So, we had three snow days in a row this past week, which means:

a) I finished revising the Tarashana manuscript, which is now ready for me to send it out for proofreading. Some of you will get those requests today. No rush whatsoever! I can’t see myself bringing this book out before April. But I think this is a really good story and I hope you all enjoy it.

b) I did a bit of revision of The Year’s Midnight and I’m now ready to put the story into the KDP template and then load the final version plus the cover, so yay! Serious progress there. I will then get a proof copy and go over that one more time, by which I mean, I will ask my mother to go over it. She has a very good eye for typos.

c) I could not do any revision for Death’s Lady II or III because, argh, the laptop I am using cannot look at .doc files properly. I will now, today, at work, create .docx files which that laptop’s crappy, stripped-down word processing program will be able to handle.

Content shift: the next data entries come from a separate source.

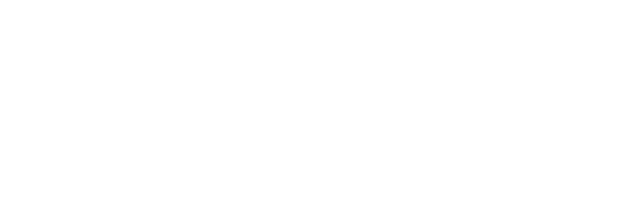
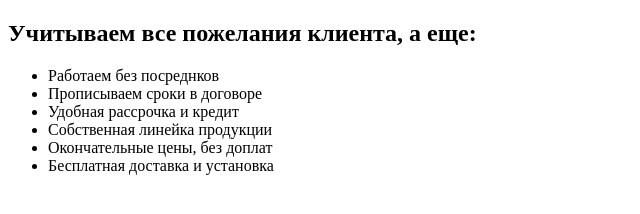
Before and after one commit to mkachalko/Test-task, a plain HTML site: page index.html in a window 1280 px wide. Shown: the whole page, without its empty margins (0-640 px from the left). Drawn offline with Linux system fonts and the light colour scheme.

Commit message:
Feat: add markup

```diff
--- a/index.html
+++ b/index.html
@@ -7,6 +7,21 @@
   <title>Тестовое задание</title>
 </head>
 <body>
+  <main class="main">
+    <section class="benefits">
+      <div class="container">
+        <h2 class="benefits__title">Учитываем <span class="benefits__title_bold"> все </span>  пожелания клиента, а еще:</h2>
+        <ul class="benefits__list">
+          <li class="benefits__item">Работаем без&nbsp;посреднков</li>
+          <li class="benefits__item">Прописываем сроки в&nbsp;договоре </li>
+          <li class="benefits__item">Удобная рассрочка  и&nbsp;кредит </li>
+          <li class="benefits__item">Собственная линейка продукции </li>
+          <li class="benefits__item">Окончательные цены, без доплат</li>
+          <li class="benefits__item">Бесплатная доставка и&nbsp;установка</li>
+        </ul>
 
+      </div>
+    </section>
+  </main>
 </body>
 </html>
```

d) But! Since I was finished with (a) and (b) and couldn’t do (c), I obviously had NO CHOICE but to start revising Invictus according to the notes I took a couple of weeks ago. This is the sort of thing where one very slowly and carefully spends about two hours revising the first three paragraphs of the story, BUT it is also the sort of thing that I enjoy doing, as long as I like the story in the first place. The revision I have in mind is working fine, although this first part is going so slowly.

With luck I will be able to / have no choice but to put Invictus aside and work on Death’s Lady II and III this weekend. With REAL luck, I will get all the minor revisions and proofing done for that this weekend. That would be fabulous, but it may be a tiny bit optimistic.

By the way, TUYO is free today and through the weekend. This is the last time it will be free for a couple-three months because that’s how KDP free days work; five possible free days per three-month period. So, hey, if you think of someone who might like the book, this is the time to send them a free copy!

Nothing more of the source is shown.